to verify this:
A long hex number is displayed. It seems the
hasn’t been updated with this useful feature which has caused some
Import the Signed Certificate and Root Certificate
We should now have three files back in our
root.crt, together with the
that we created above. We have all the pieces we need to create
the wallet. We put them together to create the wallet as follows:
<wallet_password> is a password for the wallet. We will
need this later.
We don’t need the
to be in the wallet directory
any longer, they can be removed now if you want to keep things tidy
Configuring the Application Server
Next we need to configure the application server to use this wallet to
encrypt communication. We can do this by editing the configuration file, or by
psadmin utility interactively.
Manually Editing psappsrv.cfg
My preferred approach is to edit the configuration files, as this is
easier to automate.
psappsrv.cfg in the domain directory. Find the
Oracle Wallet section,
and make it look like this:
tls is the name of the wallet directory without the leading
<wallet_password> is what we specified when creating the wallet.
Make a note of the
SSL port in the
Jolt Listener section, and ensure that
JSL Min Encryption is set to
Run a configure:
If we check the wallet password in
psappsrv.cfg then we will see the password
has been encrypted and now looks something like the following:
Using psadmin Interactively
The other option is to run
psadmin interactively to configure the domain.
This is more difficult to automate, but if
raising issues with Oracle it’s worth doing the configuration in this way
to eliminate errors in editing that
psadmin might be able to pick up on.
The procedure below is for tools 8.59. Options may change for different
- Select option 1) Application Server
- Select option 1) Administer a domain
- Select the domain from the list (Probably option 1)

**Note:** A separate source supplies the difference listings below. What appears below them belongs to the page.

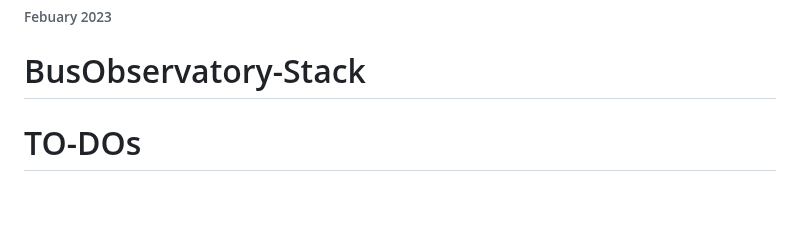
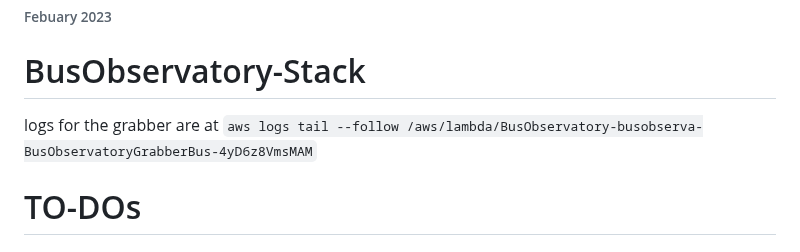
Before and after one commit to tsdataclinic/gtfs-realtime-capsule, a Markdown page: README.md, the part around the change. GitHub-like rendering; blank space fills up the shorter version.

Commit message:
logs shortcut

```diff
--- a/README.md
+++ b/README.md
@@ -1,6 +1,8 @@
 
 ###### Febuary 2023
 # BusObservatory-Stack
+
+logs for the grabber are at `aws logs tail --follow /aws/lambda/BusObservatory-busobserva-BusObservatoryGrabberBus-4yD6z8VmsMAM`
 
 # TO-DOs
 
```
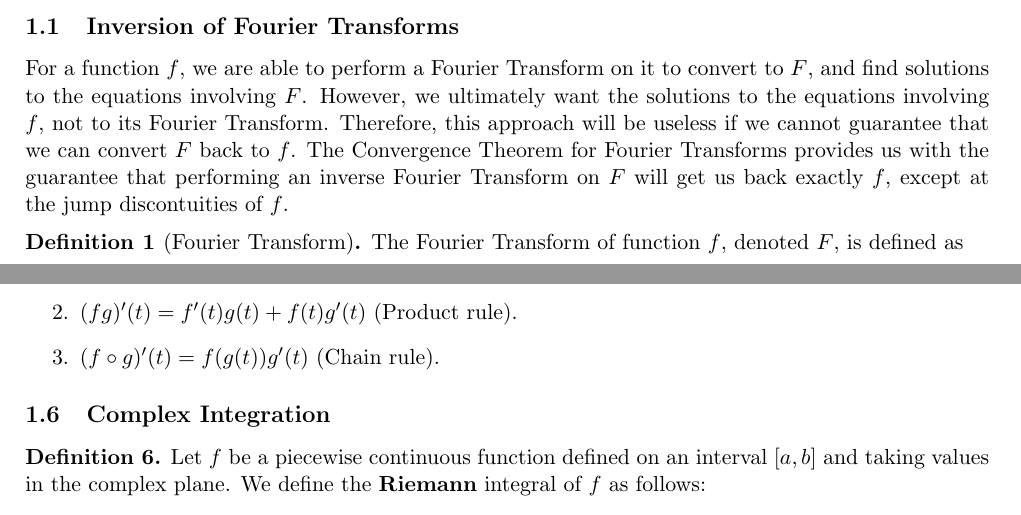
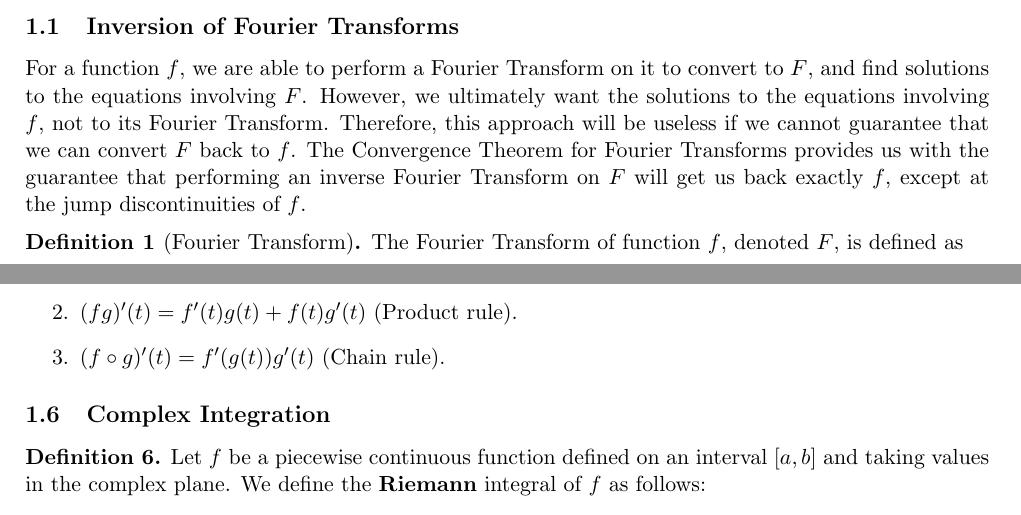
Before and after one commit to totoyoyo/irr-utm-2019-s2, a LaTeX document (master/student-lecture-dion.tex, which reads student-lecture-notes/dion.tex): two parts of pages 1 and 7 of 13, joined at a grey line, cut so that both start at the same text. Compiled offline with pdfLaTeX.

Commit message:
Dion's Lecture edited to remove typos.

```diff
--- a/student-lecture-notes/dion.tex
+++ b/student-lecture-notes/dion.tex
@@ -2,7 +2,7 @@
 For a function $f$, we are able to perform a Fourier Transform on it to convert to $F$, and find solutions to the equations involving $F$.
 However, we ultimately want the solutions to the equations involving $f$, not to its Fourier Transform.
 Therefore, this approach will be useless if we cannot guarantee that we can convert $F$ back to $f$.
-The Convergence Theorem for Fourier Transforms provides us with the guarantee that performing an inverse Fourier Transform on $F$ will get us back exactly $f$, except at the jump discontuities of $f$.
+The Convergence Theorem for Fourier Transforms provides us with the guarantee that performing an inverse Fourier Transform on $F$ will get us back exactly $f$, except at the jump discontinuities of $f$.
 
 \begin{defn}[Fourier Transform] \label{FTdefn}
 The Fourier Transform of function $f$, denoted $F$, is defined as
@@ -222,7 +222,7 @@ and $f'(t)$ exists if and only if $(\mbox{Re }f )'(t)$ and $(\mbox{Im }f )'(t)$
 \begin{enumerate}
     \item $(\alpha f + \beta g)'(t) = \alpha f' (t) + \beta g' (t)$.
     \item $(fg)'(t) = f' (t) g (t) + f (t) g' (t)$ (Product rule).
-    \item $(f \circ g)'(t) = f(g(t))g'(t)$ (Chain rule).
+    \item $(f \circ g)'(t) = f'(g(t))g'(t)$ (Chain rule).
 \end{enumerate}
 
 \subsection{Complex Integration}
```
Also changed, not shown: student-lecture-notes/dion.tex (2 more changed lines).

- Select option 4) Configure this domain
- Agree to shut down the domain (y)
- Select option 15) Custom configuration
- Press Enter to leave the Startup section alone
- Press Enter to leave the Database Options alone
- Press Enter to leave the Security section alone
- Press Enter to leave the Inter-Domain Events section alone
- Press Y and enter to edit the Oracle Wallet section as below:
tls is the name of the wallet folder without the leading
<wallet_password> is the password we gave to the wallet when we created
- Press Enter to not change any values.
- Press Enter to leave the Workstation Listener section alone
- Select Y to change the JOLT Listener section
- Press Enter 3 times to leave the address, Port and SSL Port alone, but make a note of the Port and SSL Port
- Select Y to change JSL Min Encryption to
- Press enter on the other 8 prompts to keep existing values.
- Select q to exit when asked Do you want to change any values again.
- As shown above, press q to return to the domain administration menu
- Select option 1) Boot this domain if you wish to boot the domain
- Select q three times to exit psadmin
Configuring the Web Server
WebLogic needs to be
configured to trust our CAs root certificate.
If WebLogic hasn’t been configured, just import
root.crt into the trust store.
configuration.properties file needs to be edited to communicate with
the application servers TLS port. By default the weblogic domain is under
8.59 is the tools version. The configuration.properties file is under here in:
ps is the website which may be different in your installation.
Then simply change any ports in the
psserver line to point to the encrypted ports.
<appserver_hostname> is the fully qualified hostname of the application
9010 is the encrypted port noted above.
Restart WebLogic and test that everything works!